*** Data to process Section Begins ***
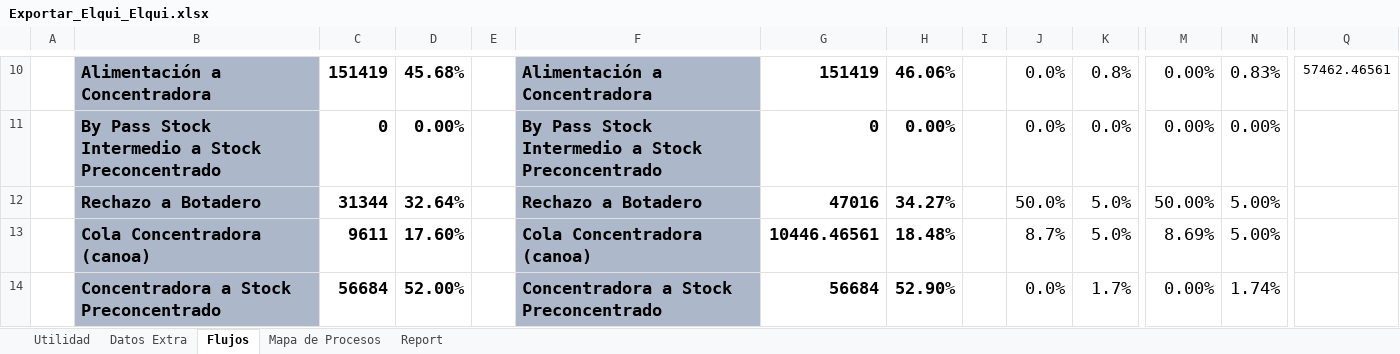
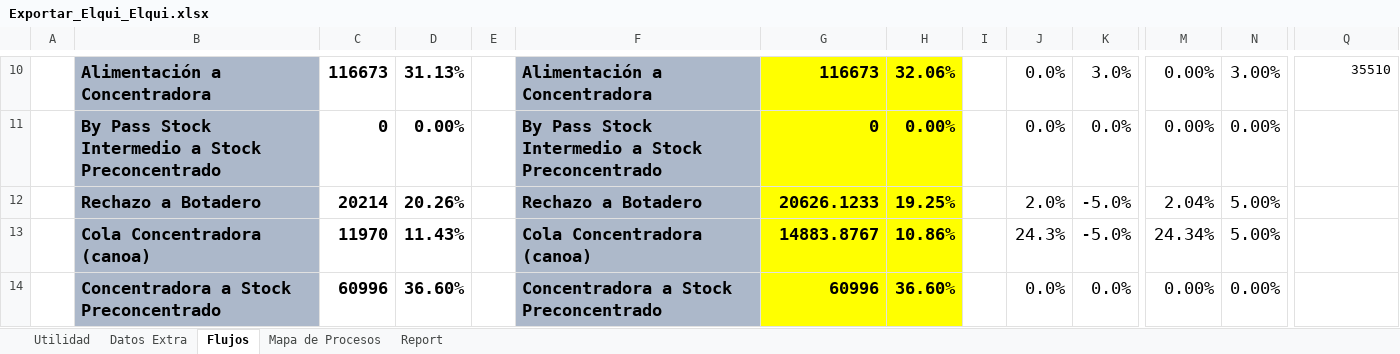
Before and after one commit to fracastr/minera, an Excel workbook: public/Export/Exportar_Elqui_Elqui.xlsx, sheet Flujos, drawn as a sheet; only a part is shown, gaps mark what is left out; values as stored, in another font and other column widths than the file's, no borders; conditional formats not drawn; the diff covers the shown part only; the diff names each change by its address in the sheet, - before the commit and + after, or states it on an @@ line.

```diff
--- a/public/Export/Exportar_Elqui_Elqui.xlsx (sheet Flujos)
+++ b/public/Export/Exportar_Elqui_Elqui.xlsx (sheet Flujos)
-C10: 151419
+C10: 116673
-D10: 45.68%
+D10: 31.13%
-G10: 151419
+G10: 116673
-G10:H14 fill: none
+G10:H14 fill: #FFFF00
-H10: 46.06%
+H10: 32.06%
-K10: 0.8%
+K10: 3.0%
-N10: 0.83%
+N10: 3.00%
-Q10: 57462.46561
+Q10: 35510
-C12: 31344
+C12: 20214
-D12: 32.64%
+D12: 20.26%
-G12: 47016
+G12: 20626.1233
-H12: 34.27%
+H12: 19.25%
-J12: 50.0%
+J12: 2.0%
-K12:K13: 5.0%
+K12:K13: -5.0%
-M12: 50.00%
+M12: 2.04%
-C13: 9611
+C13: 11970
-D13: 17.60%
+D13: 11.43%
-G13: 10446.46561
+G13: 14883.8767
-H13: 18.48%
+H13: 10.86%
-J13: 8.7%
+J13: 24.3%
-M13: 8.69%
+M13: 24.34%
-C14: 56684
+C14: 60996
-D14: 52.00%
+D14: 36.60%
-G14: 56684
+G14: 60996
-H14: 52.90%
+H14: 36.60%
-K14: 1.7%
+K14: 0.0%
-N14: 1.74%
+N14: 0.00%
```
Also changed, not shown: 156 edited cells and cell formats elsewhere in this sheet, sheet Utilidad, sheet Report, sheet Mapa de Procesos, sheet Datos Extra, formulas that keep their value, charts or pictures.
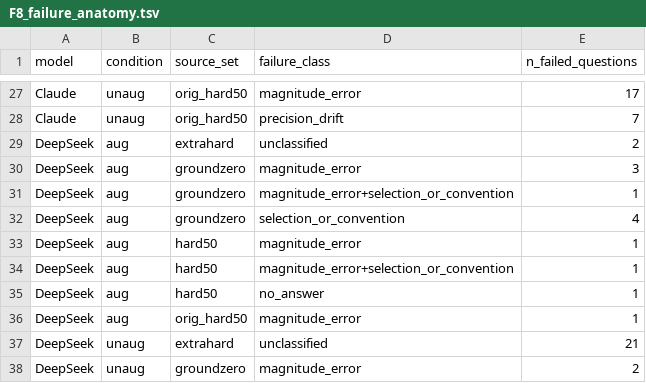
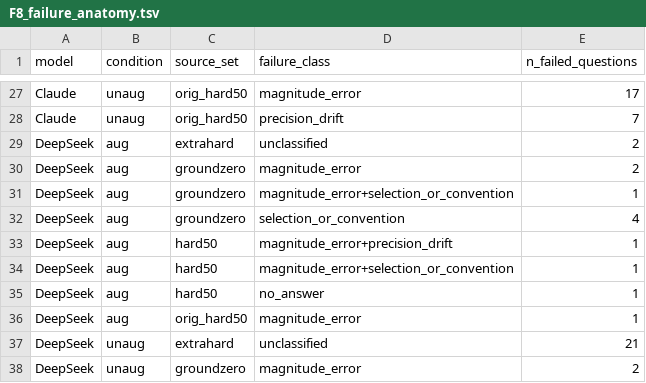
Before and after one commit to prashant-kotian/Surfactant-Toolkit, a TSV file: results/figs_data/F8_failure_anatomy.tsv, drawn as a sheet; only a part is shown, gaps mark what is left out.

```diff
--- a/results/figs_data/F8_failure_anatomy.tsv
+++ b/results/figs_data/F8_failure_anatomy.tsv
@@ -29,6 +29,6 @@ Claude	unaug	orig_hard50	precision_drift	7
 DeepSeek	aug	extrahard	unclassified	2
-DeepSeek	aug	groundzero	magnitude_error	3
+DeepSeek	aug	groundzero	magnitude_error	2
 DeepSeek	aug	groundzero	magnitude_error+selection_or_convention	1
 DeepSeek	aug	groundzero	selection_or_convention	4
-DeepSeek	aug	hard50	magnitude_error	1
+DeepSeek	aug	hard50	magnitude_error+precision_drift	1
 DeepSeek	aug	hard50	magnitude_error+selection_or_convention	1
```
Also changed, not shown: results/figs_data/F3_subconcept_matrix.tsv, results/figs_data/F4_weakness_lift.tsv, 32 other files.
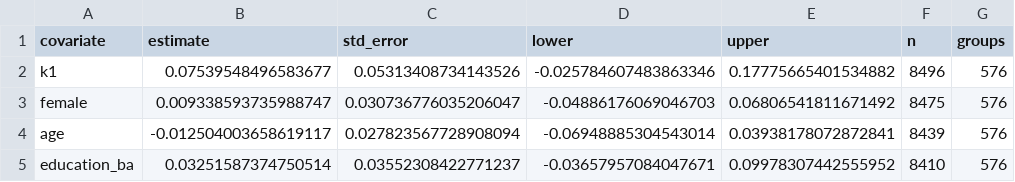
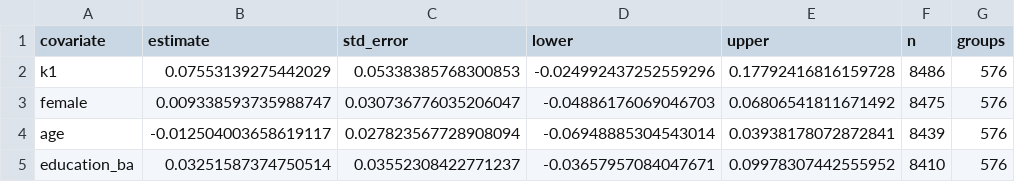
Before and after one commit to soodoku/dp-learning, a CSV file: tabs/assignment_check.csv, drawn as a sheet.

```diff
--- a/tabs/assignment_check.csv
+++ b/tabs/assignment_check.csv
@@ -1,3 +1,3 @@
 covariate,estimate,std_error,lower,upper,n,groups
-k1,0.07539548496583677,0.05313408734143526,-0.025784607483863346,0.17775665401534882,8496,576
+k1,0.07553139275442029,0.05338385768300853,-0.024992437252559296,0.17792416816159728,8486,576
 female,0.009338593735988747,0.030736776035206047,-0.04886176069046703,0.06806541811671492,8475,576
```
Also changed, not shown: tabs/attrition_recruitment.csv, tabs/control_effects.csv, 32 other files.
*** Data to process Section Ends ***
_Required action_: Reproduce every line in the records above that contains the word "files".

_Response for this exercise_:
Also changed, not shown: results/figs_data/F3_subconcept_matrix.tsv, results/figs_data/F4_weakness_lift.tsv, 32 other files.
Also changed, not shown: tabs/attrition_recruitment.csv, tabs/control_effects.csv, 32 other files.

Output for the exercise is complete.